→ What the exercise asks
Among the records that follow, find each line holding the word "family" and copy it.
◆ ◆ ◆ ◆
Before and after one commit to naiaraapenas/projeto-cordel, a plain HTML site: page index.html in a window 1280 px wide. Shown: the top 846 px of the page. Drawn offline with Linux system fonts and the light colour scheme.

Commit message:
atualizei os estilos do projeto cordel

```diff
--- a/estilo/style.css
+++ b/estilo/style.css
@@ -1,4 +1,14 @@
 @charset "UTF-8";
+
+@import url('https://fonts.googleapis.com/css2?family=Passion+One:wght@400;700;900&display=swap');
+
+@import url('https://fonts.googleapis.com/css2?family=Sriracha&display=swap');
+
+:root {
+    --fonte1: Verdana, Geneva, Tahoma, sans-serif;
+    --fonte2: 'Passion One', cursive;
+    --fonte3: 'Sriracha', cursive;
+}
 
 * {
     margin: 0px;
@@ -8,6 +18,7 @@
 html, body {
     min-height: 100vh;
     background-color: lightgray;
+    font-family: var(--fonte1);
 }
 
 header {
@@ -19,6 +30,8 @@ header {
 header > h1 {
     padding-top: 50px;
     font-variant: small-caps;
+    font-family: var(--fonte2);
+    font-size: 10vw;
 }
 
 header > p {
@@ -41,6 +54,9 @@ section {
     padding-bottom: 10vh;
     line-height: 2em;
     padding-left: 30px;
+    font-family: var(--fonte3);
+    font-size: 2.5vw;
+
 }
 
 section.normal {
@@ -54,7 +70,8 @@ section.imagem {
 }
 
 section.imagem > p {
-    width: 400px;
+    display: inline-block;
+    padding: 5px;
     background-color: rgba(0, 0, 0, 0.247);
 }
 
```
◆ ◆ ◆ ◆
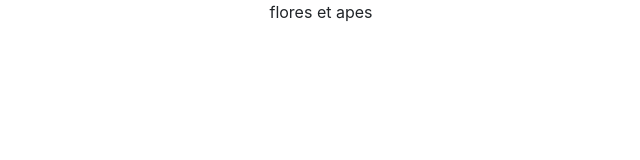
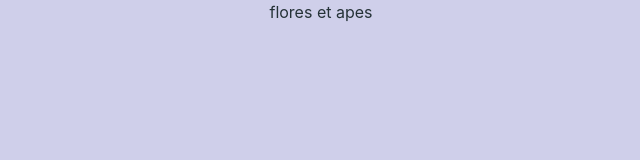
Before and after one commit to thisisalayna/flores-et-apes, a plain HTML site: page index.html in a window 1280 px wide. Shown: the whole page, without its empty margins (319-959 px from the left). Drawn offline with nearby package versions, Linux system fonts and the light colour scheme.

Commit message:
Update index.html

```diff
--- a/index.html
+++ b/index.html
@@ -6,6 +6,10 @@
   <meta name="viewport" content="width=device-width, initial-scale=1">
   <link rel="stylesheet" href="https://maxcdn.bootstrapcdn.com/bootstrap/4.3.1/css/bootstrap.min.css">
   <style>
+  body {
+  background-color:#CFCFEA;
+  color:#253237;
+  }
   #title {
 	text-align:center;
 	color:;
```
◆ ◆ ◆ ◆
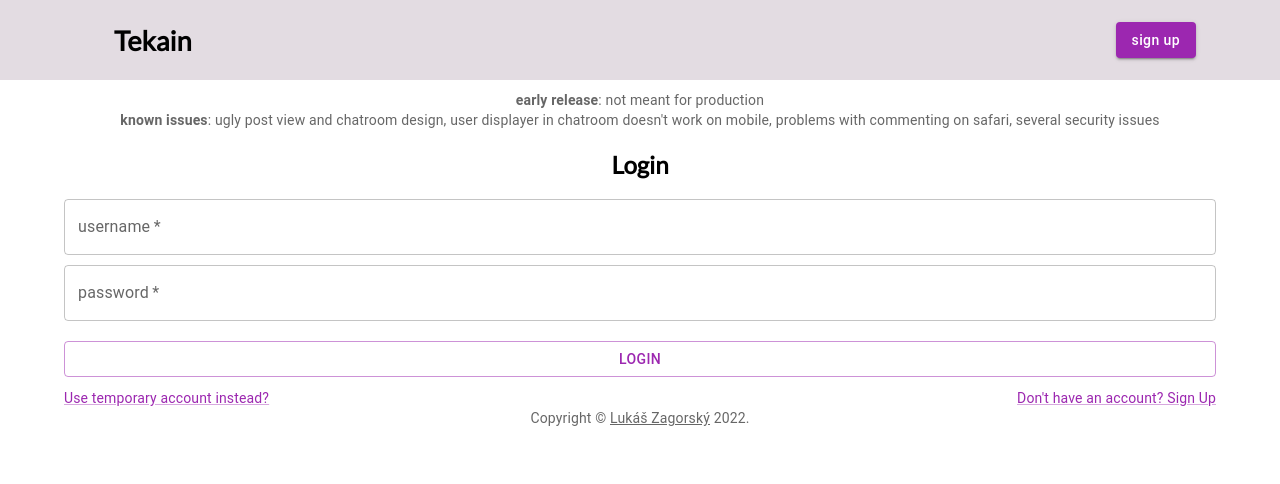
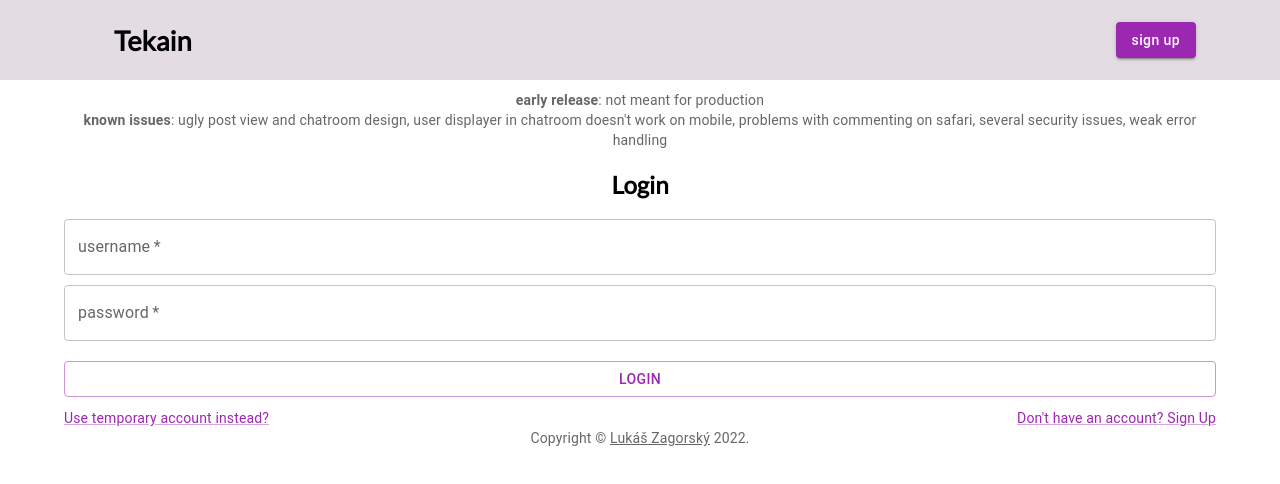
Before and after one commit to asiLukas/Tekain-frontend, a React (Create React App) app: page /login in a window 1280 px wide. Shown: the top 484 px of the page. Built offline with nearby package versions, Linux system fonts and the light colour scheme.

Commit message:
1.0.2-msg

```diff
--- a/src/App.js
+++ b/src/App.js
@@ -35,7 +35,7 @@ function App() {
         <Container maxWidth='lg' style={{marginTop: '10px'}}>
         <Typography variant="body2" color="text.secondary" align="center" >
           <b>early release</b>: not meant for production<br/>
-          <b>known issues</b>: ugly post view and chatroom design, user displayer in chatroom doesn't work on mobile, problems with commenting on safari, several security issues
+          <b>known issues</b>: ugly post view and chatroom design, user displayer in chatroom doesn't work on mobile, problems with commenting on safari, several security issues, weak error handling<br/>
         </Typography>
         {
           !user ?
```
◆ ◆ ◆ ◆
→ Exercise response
+@import url('https://fonts.googleapis.com/css2?family=Passion+One:wght@400;700;900&display=swap');
+@import url('https://fonts.googleapis.com/css2?family=Sriracha&display=swap');
+    font-family: var(--fonte1);
+    font-family: var(--fonte2);
+    font-family: var(--fonte3);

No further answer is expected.